++++ Data records ++++

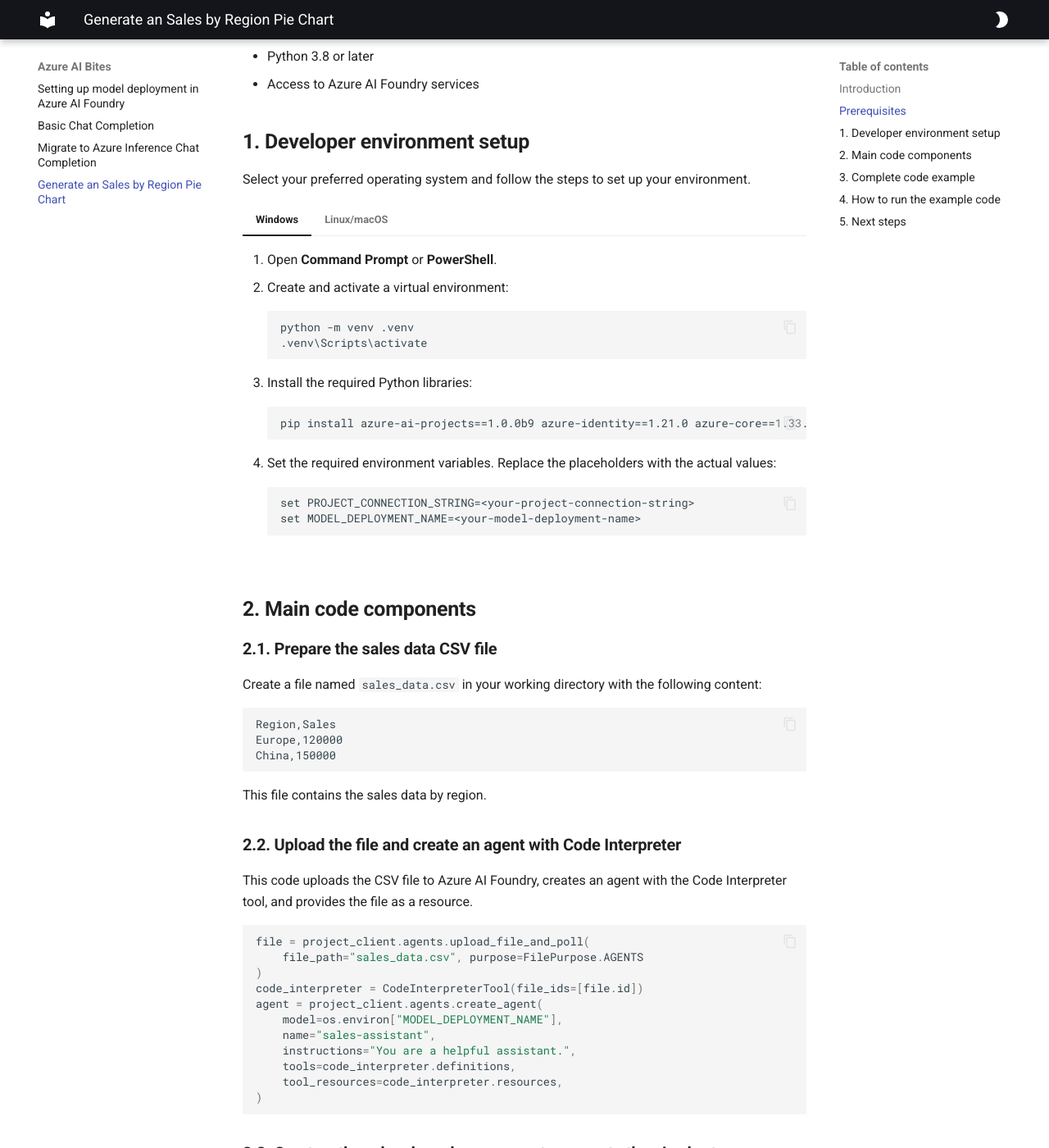
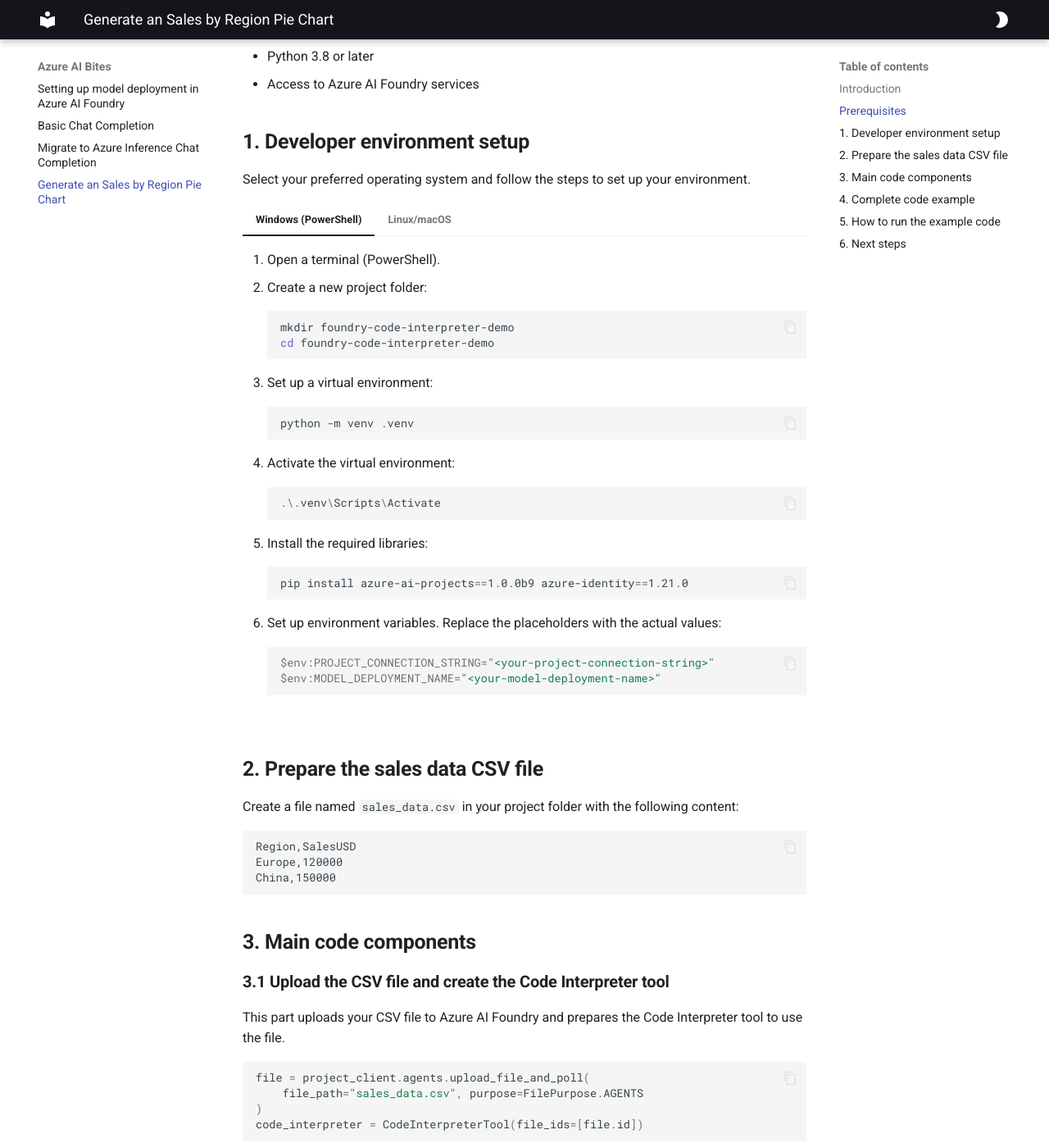
Before and after one commit to gloveboxes/Azure-AI-Bites-with-GenAI, an MkDocs documentation site: the page built from docs/recipe_5_generate_image.md, in a window 1280 px wide and 1400 px high, scrolled down 384 px. Shown: the whole window at 82% size. Built offline with MkDocs 1.6.1 and Material for MkDocs 9.7.7, drawn with Linux system fonts in a browser that asks for light colours; some of the changed text lies outside the part shown.

Commit message:
updated prompts

````diff
--- a/docs/recipe_5_generate_image.md
+++ b/docs/recipe_5_generate_image.md
@@ -2,7 +2,7 @@
 
 ## Introduction
 
-This guide shows you how to use the Code Interpreter tool in Azure AI Foundry Agents to generate a pie chart of sales by region. You will upload a CSV file containing sales data and instruct the agent to create a pie chart using the Code Interpreter.
+This guide shows you how to use the Code Interpreter tool in Azure AI Foundry Agents to generate a pie chart of sales by region from a CSV file. You will upload a CSV file containing sales data, create an agent with the Code Interpreter tool, and request a pie chart visualization.
 
 ## Prerequisites
 
@@ -13,65 +13,86 @@
 
 Select your preferred operating system and follow the steps to set up your environment.
 
-=== "Windows"
+=== "Windows (PowerShell)"
 
-    1. Open **Command Prompt** or **PowerShell**.
-    2. Create and activate a virtual environment:
-        ```cmd
+    1. Open a terminal (PowerShell).
+    2. Create a new project folder:
+        ```powershell
+        mkdir foundry-code-interpreter-demo
+        cd foundry-code-interpreter-demo
+        ```
+    3. Set up a virtual environment:
+        ```powershell
         python -m venv .venv
-        .venv\Scripts\activate
         ```
-    3. Install the required Python libraries:
-        ```cmd
-        pip install azure-ai-projects==1.0.0b9 azure-identity==1.21.0 azure-core==1.33.0
+    4. Activate the virtual environment:
+        ```powershell
+        .\.venv\Scripts\Activate
         ```
-    4. Set the required environment variables. Replace the placeholders with the actual values:
-        ```cmd
-        set PROJECT_CONNECTION_STRING=<your-project-connection-string>
-        set MODEL_DEPLOYMENT_NAME=<your-model-deployment-name>
+    5. Install the required libraries:
+        ```powershell
+        pip install azure-ai-projects==1.0.0b9 azure-identity==1.21.0
+        ```
+    6. Set up environment variables. Replace the placeholders with the actual values:
+        ```powershell
+        $env:PROJECT_CONNECTION_STRING="<your-project-connection-string>"
+        $env:MODEL_DEPLOYMENT_NAME="<your-model-deployment-name>"
         ```
 
 === "Linux/macOS"
 
     1. Open a terminal.
-    2. Create and activate a virtual environment:
+    2. Create a new project folder:
+        ```bash
+        mkdir foundry-code-interpreter-demo
+        cd foundry-code-interpreter-demo
+        ```
+    3. Set up a virtual environment:
         ```bash
         python3 -m venv .venv
+        ```
+    4. Activate the virtual environment:
+        ```bash
         source .venv/bin/activate
         ```
-    3. Install the required Python libraries:
+    5. Install the required libraries:
         ```bash
-        pip install azure-ai-projects==1.0.0b9 azure-identity==1.21.0 azure-core==1.33.0
+        pip install azure-ai-projects==1.0.0b9 azure-identity==1.21.0
         ```
-    4. Set the required environment variables. Replace the placeholders with the actual values:
+    6. Set up environment variables. Replace the placeholders with the actual values:
         ```bash
-        export PROJECT_CONNECTION_STRING=<your-project-connection-string>
-        export MODEL_DEPLOYMENT_NAME=<your-model-deployment-name>
+        export PROJECT_CONNECTION_STRING="<your-project-connection-string>"
+        export MODEL_DEPLOYMENT_NAME="<your-model-deployment-name>"
         ```
 
-## 2. Main code components
+## 2. Prepare the sales data CSV file
 
-### 2.1. Prepare the sales data CSV file
-
-Create a file named `sales_data.csv` in your working directory with the following content:
+Create a file named `sales_data.csv` in your project folder with the following content:
 
 ```csv
-Region,Sales
+Region,SalesUSD
 Europe,120000
 China,150000
 ```
 
-This file contains the sales data by region.
+## 3. Main code components
 
-### 2.2. Upload the file and create an agent with Code Interpreter
+### 3.1 Upload the CSV file and create the Code Interpreter tool
 
-This code uploads the CSV file to Azure AI Foundry, creates an agent with the Code Interpreter tool, and provides the file as a resource.
+This part uploads your CSV file to Azure AI Foundry and prepares the Code Interpreter tool to use the file.
 
 ```python
 file = project_client.agents.upload_file_and_poll(
     file_path="sales_data.csv", purpose=FilePurpose.AGENTS
 )
 code_interpreter = CodeInterpreterTool(file_ids=[file.id])
+```
+
+### 3.2 Create an agent with the Code Interpreter tool
+
+This code creates an agent that can use the Code Interpreter tool and access your uploaded file.
+
+```python
 agent = project_client.agents.create_agent(
     model=os.environ["MODEL_DEPLOYMENT_NAME"],
     name="sales-assistant",
@@ -81,9 +102,9 @@
 )
 ```
 
-### 2.3. Create a thread and send a message to generate the pie chart
+### 3.3 Create a thread and send a message to generate the pie chart
 
-This code creates a conversation thread and sends a message instructing the agent to generate a pie chart.
+This section creates a conversation thread and sends a message instructing the agent to generate a pie chart.
 
 ```python
 thread = project_client.agents.create_thread()
@@ -94,9 +115,9 @@
 )
 ```
 
-### 2.4. Run the agent and retrieve the result
+### 3.4 Run the agent and retrieve the result
 
-This code runs the agent, retrieves the messages, and saves any generated image files.
+This part runs the agent, checks the run status, and retrieves the generated chart file.
 
 ```python
 run = project_client.agents.create_and_process_run(thread_id=thread.id, agent_id=agent.id)
@@ -109,9 +130,9 @@
     print(f"Saved pie chart image to: {file_name}")
 ```
 
-## 3. Complete code example
+## 4. Complete code example
 
-The following script combines all the steps above. It uploads the sales data, creates an agent with Code Interpreter, sends the instruction, and saves the resulting pie chart.
+The following example combines all the steps. Save this code as `example.py` in your project folder.
 
 ```python
 import os
@@ -131,8 +152,9 @@
     )
     print(f"Uploaded file, file ID: {file.id}")
 
-    # Create agent with Code Interpreter tool
     code_interpreter = CodeInterpreterTool(file_ids=[file.id])
+
+    # Create agent with code interpreter tool
     agent = project_client.agents.create_agent(
         model=os.environ["MODEL_DEPLOYMENT_NAME"],
         name="sales-assistant",
@@ -142,10 +164,10 @@
     )
     print(f"Created agent, agent ID: {agent.id}")
 
-    # Create a thread and send a message
     thread = project_client.agents.create_thread()
     print(f"Created thread, thread ID: {thread.id}")
 
+    # Send a message to generate the pie chart
     message = project_client.agents.create_message(
         thread_id=thread.id,
         role="user",
@@ -153,10 +175,13 @@
     )
     print(f"Created message, message ID: {message.id}")
 
-    # Run the agent and process the result
     run = project_client.agents.create_and_process_run(thread_id=thread.id, agent_id=agent.id)
     print(f"Run finished with status: {run.status}")
 
+    if run.status == "failed":
+        print(f"Run failed: {run.last_error}")
+
+    # Retrieve and save the generated pie chart image
     messages = project_client.agents.list_messages(thread_id=thread.id)
     for image_content in messages.image_contents:
         file_id = image_content.image_file.file_id
@@ -164,31 +189,29 @@
         project_client.agents.save_file(file_id=file_id, file_name=file_name)
         print(f"Saved pie chart image to: {Path.cwd() / file_name}")
 
-    # Clean up resources
     project_client.agents.delete_file(file.id)
+    print("Deleted file")
     project_client.agents.delete_agent(agent.id)
+    print("Deleted agent")
 ```
 
-**Explanation:**
-This script uploads your sales data, creates an agent with the Code Interpreter, sends a request to generate a pie chart, and saves the resulting image file to your local directory.
+This script uploads your sales data, creates an agent, requests a pie chart, and saves the resulting image.
 
-## 4. How to run the example code
+## 5. How to run the example code
 
-1. Create a file named `sales_data.csv` in your working directory with the following content:
-    ```csv
-    Region,Sales
-    Europe,120000
-    China,150000
+1. Ensure your environment variables are set and your virtual environment is activated.
+2. Place your `sales_data.csv` file in the project folder.
+3. Run the script:
+
+    ```bash
+    python example.py
     ```
-2. Set the required environment variables as described in the setup section.
-3. Run the script:
-    ```bash
-    python <your_script_name>.py
-    ```
-4. After the script completes, look for a file ending with `_sales_pie_chart.png` in your working directory. This file contains the generated pie chart.
 
-## 5. Next steps
+4. After the script completes, look for a file ending with `_sales_pie_chart.png` in your project folder. This file contains the generated pie chart.
 
-- Explore more about [Azure AI Foundry Agents](https://learn.microsoft.com/azure/ai-foundry/){:target="_blank"}
-- Learn how to [add more tools and files to your agents](https://learn.microsoft.com/azure/ai-foundry/how-to/agents-overview){:target="_blank"}
-- Review [Code Interpreter tool documentation](https://learn.microsoft.com/azure/ai-foundry/how-to/agents-code-interpreter){:target="_blank"}
+## 6. Next steps
+
+- Learn more about [Azure AI Foundry Agents](https://learn.microsoft.com/azure/ai-foundry/){:target="_blank"}
+- Explore [Code Interpreter tool documentation](https://learn.microsoft.com/azure/ai-foundry/agents/code-interpreter){:target="_blank"}
+- Review [Azure AI Foundry model catalog](https://learn.microsoft.com/azure/ai-foundry/how-to/model-catalog-overview){:target="_blank"}
+- Try adding more regions or data to your CSV file and rerun the script to generate updated charts.
````
Also changed, not shown: docs/recipe_2_getting_started_ai_foundry.md (+89 -71 lines), docs/recipe_3_basic_chat.md (+43 -27 lines), docs/recipe_4_migrating.md (+83 -65 lines), system_message.md (+14 -8 lines).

++++

For each line above that includes "connection", make a copy.

-        set PROJECT_CONNECTION_STRING=<your-project-connection-string>
+        $env:PROJECT_CONNECTION_STRING="<your-project-connection-string>"
-        export PROJECT_CONNECTION_STRING=<your-project-connection-string>
+        export PROJECT_CONNECTION_STRING="<your-project-connection-string>"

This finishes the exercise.